Your copy of the data should leave out the images and match everything else exactly.
◆ ◆ ◆ ◆
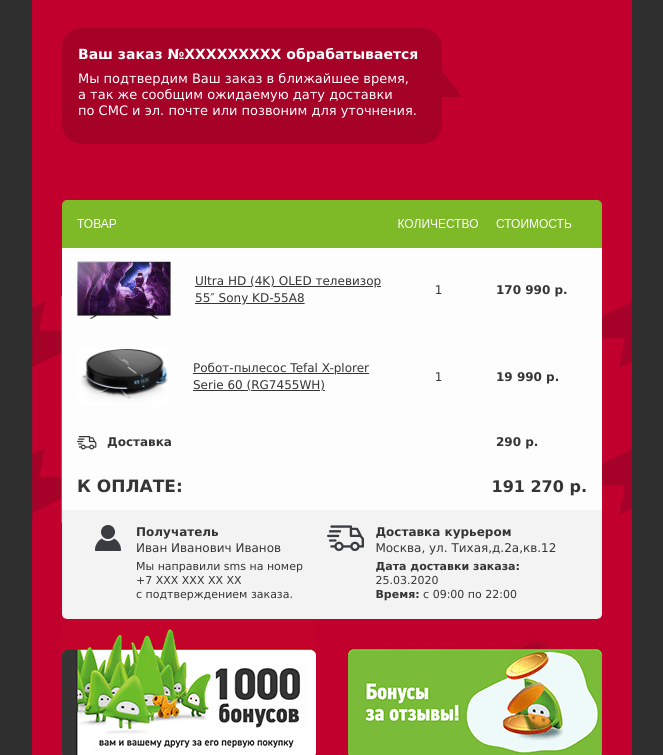
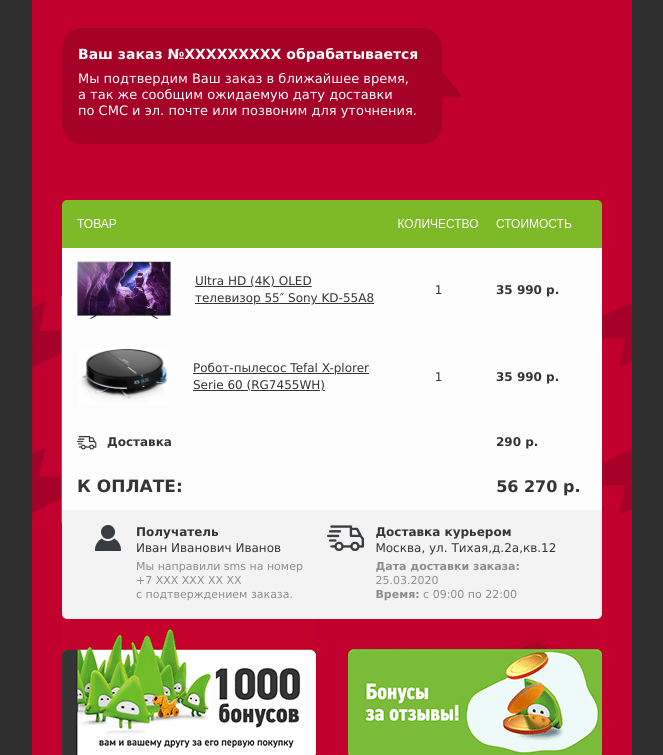
Before and after one commit to h0lloway/testmaileldorado, a plain HTML site: page index.html in a window 1280 px wide. Shown: the part 54-809 px from the top of the page, without its empty margins (308-971 px from the left). Drawn offline with Linux system fonts and the light colour scheme.

Commit message:
work updated (all ver)

```diff
--- a/index.html
+++ b/index.html
@@ -15,6 +15,9 @@
 
     @media (max-width: 535px) {
 
+      .for-mobile {
+        display: block !important;
+      }
 
       .gif-img-man,
       .display-none {
@@ -131,10 +134,6 @@
 
       .title-table-td span {
         font-size: 13px !important;
-      }
-
-      .delivery-text {
-        color: #838080 !important;
       }
 
       .padding-38 {
@@ -412,8 +411,13 @@
                                         style="border-collapse:collapse; font-size:12px; line-height:17px;">
                                         <a style="color:#353535" target="_blank"
                                           href="https://www.eldorado.ru/cat/detail/ultra-hd-4k-oled-televizor-55-sony-kd-55a8/">
-                                          <span
+                                          <span class="display-none"
                                             style="color:#353535; font-family:Verdana, Arial, Helvetica, sans-serif; font-size:12px;">
+                                            Ultra&nbsp;HD (4K) OLED
+                                            телевизор&nbsp;55&Prime; Sony KD-55A8
+                                          </span>
+                                          <span class="for-mobile"
+                                            style="display: none; color:#353535; font-family:Verdana, Arial, Helvetica, sans-serif; font-size:12px;">
                                             Ultra&nbsp;HD (4K) OLED
                                             телевизор 55&Prime; Sony KD-55A8
                                           </span>
@@ -431,7 +435,7 @@
                                 <td width="91" style="border-collapse:collapse; font-size:12px; line-height:17px">
                                   <span
                                     style="color:#353535; font-family:Verdana, Arial, Helvetica, sans-serif; font-weight:700">
-                                    170&nbsp;990&nbsp;р.
+                                    35&nbsp;990&nbsp;р.
                                   </span>
                                 </td>
                               </tr>
@@ -480,7 +484,7 @@
                                 <td width="91" style="border-collapse:collapse; font-size:12px; line-height:17px">
                                   <span
                                     style="color:#353535; font-family:Verdana, Arial, Helvetica, sans-serif; font-weight:700">
-                                    19&nbsp;990&nbsp;р.
+                                    35&nbsp;990&nbsp;р.
                                   </span>
                                 </td>
                               </tr>
@@ -536,7 +540,7 @@
                                 <td width="91" style="border-collapse:collapse; font-size:12px; line-height:17px">
                                   <span
                                     style="color:#353535; font-family:Verdana, Arial, Helvetica, sans-serif; font-size:16px; font-weight:700">
-                                    191&nbsp;270&nbsp;р.
+                                    56&nbsp;270&nbsp;р.
                                   </span>
                                 </td>
 
@@ -585,7 +589,7 @@
                                     <tr>
                                       <td style="border-collapse:collapse; padding-bottom:2px">
                                         <span class="delivery-text"
-                                          style="color:#353535; font-family:Verdana, Arial, Helvetica, sans-serif; font-size:11px; line-height:14px">
+                                          style="color:#8d8d8d; font-family:Verdana, Arial, Helvetica, sans-serif; font-size:11px; line-height:14px">
                                           Мы&nbsp;направили sms на&nbsp;номер
                                           <br> +7&nbsp;ХХХ ХХХ ХХ&nbsp;ХХ
                                           <br> с&nbsp;подтверждением заказа.
@@ -602,7 +606,8 @@
                             <table cellpadding="0" cellspacing="0"
                               style="border-collapse:collapse; mso-table-lspace:0; mso-table-rspace:0">
                               <tr>
-                                <td class="delivery-logo" width="48" style="border-collapse:collapse; vertical-align:top" valign="top">
+                                <td class="delivery-logo" width="48"
+                                  style="border-collapse:collapse; vertical-align:top" valign="top">
                                   <img src="delivery-big.png" alt="Лого доставки"
                                     style="-ms-interpolation-mode:bicubic; border:none; display:block; margin:0; outline:none; padding:0; text-decoration:none; max-width:100%">
                                 </td>
@@ -628,7 +633,7 @@
                                     <tr>
                                       <td style="border-collapse:collapse; padding-bottom:2px">
                                         <span class="delivery-text"
-                                          style="color:#353535; font-family:Verdana, Arial, Helvetica, sans-serif; font-size:11px; line-height:14px">
+                                          style="color:#8d8d8d; font-family:Verdana, Arial, Helvetica, sans-serif; font-size:11px; line-height:14px">
                                           <b>Дата доставки заказа:</b>
                                           <br> 25.03.2020
                                           <br><b>Время:</b> с&nbsp;09:00 по&nbsp;22:00
```
Also changed, not shown: work with links/index.html (+32 -19 lines).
◆ ◆ ◆ ◆
Response for this exercise:
Before and after one commit to h0lloway/testmaileldorado, a plain HTML site: page index.html in a window 1280 px wide. Shown: the part 54-809 px from the top of the page, without its empty margins (308-971 px from the left). Drawn offline with Linux system fonts and the light colour scheme.

Commit message:
work updated (all ver)

```diff
--- a/index.html
+++ b/index.html
@@ -15,6 +15,9 @@
 
     @media (max-width: 535px) {
 
+      .for-mobile {
+        display: block !important;
+      }
 
       .gif-img-man,
       .display-none {
@@ -131,10 +134,6 @@
 
       .title-table-td span {
         font-size: 13px !important;
-      }
-
-      .delivery-text {
-        color: #838080 !important;
       }
 
       .padding-38 {
@@ -412,8 +411,13 @@
                                         style="border-collapse:collapse; font-size:12px; line-height:17px;">
                                         <a style="color:#353535" target="_blank"
                                           href="https://www.eldorado.ru/cat/detail/ultra-hd-4k-oled-televizor-55-sony-kd-55a8/">
-                                          <span
+                                          <span class="display-none"
                                             style="color:#353535; font-family:Verdana, Arial, Helvetica, sans-serif; font-size:12px;">
+                                            Ultra&nbsp;HD (4K) OLED
+                                            телевизор&nbsp;55&Prime; Sony KD-55A8
+                                          </span>
+                                          <span class="for-mobile"
+                                            style="display: none; color:#353535; font-family:Verdana, Arial, Helvetica, sans-serif; font-size:12px;">
                                             Ultra&nbsp;HD (4K) OLED
                                             телевизор 55&Prime; Sony KD-55A8
                                           </span>
@@ -431,7 +435,7 @@
                                 <td width="91" style="border-collapse:collapse; font-size:12px; line-height:17px">
                                   <span
                                     style="color:#353535; font-family:Verdana, Arial, Helvetica, sans-serif; font-weight:700">
-                                    170&nbsp;990&nbsp;р.
+                                    35&nbsp;990&nbsp;р.
                                   </span>
                                 </td>
                               </tr>
@@ -480,7 +484,7 @@
                                 <td width="91" style="border-collapse:collapse; font-size:12px; line-height:17px">
                                   <span
                                     style="color:#353535; font-family:Verdana, Arial, Helvetica, sans-serif; font-weight:700">
-                                    19&nbsp;990&nbsp;р.
+                                    35&nbsp;990&nbsp;р.
                                   </span>
                                 </td>
                               </tr>
@@ -536,7 +540,7 @@
                                 <td width="91" style="border-collapse:collapse; font-size:12px; line-height:17px">
                                   <span
                                     style="color:#353535; font-family:Verdana, Arial, Helvetica, sans-serif; font-size:16px; font-weight:700">
-                                    191&nbsp;270&nbsp;р.
+                                    56&nbsp;270&nbsp;р.
                                   </span>
                                 </td>
 
@@ -585,7 +589,7 @@
                                     <tr>
                                       <td style="border-collapse:collapse; padding-bottom:2px">
                                         <span class="delivery-text"
-                                          style="color:#353535; font-family:Verdana, Arial, Helvetica, sans-serif; font-size:11px; line-height:14px">
+                                          style="color:#8d8d8d; font-family:Verdana, Arial, Helvetica, sans-serif; font-size:11px; line-height:14px">
                                           Мы&nbsp;направили sms на&nbsp;номер
                                           <br> +7&nbsp;ХХХ ХХХ ХХ&nbsp;ХХ
                                           <br> с&nbsp;подтверждением заказа.
@@ -602,7 +606,8 @@
                             <table cellpadding="0" cellspacing="0"
                               style="border-collapse:collapse; mso-table-lspace:0; mso-table-rspace:0">
                               <tr>
-                                <td class="delivery-logo" width="48" style="border-collapse:collapse; vertical-align:top" valign="top">
+                                <td class="delivery-logo" width="48"
+                                  style="border-collapse:collapse; vertical-align:top" valign="top">
                                   <img src="delivery-big.png" alt="Лого доставки"
                                     style="-ms-interpolation-mode:bicubic; border:none; display:block; margin:0; outline:none; padding:0; text-decoration:none; max-width:100%">
                                 </td>
@@ -628,7 +633,7 @@
                                     <tr>
                                       <td style="border-collapse:collapse; padding-bottom:2px">
                                         <span class="delivery-text"
-                                          style="color:#353535; font-family:Verdana, Arial, Helvetica, sans-serif; font-size:11px; line-height:14px">
+                                          style="color:#8d8d8d; font-family:Verdana, Arial, Helvetica, sans-serif; font-size:11px; line-height:14px">
                                           <b>Дата доставки заказа:</b>
                                           <br> 25.03.2020
                                           <br><b>Время:</b> с&nbsp;09:00 по&nbsp;22:00
```
Also changed, not shown: work with links/index.html (+32 -19 lines).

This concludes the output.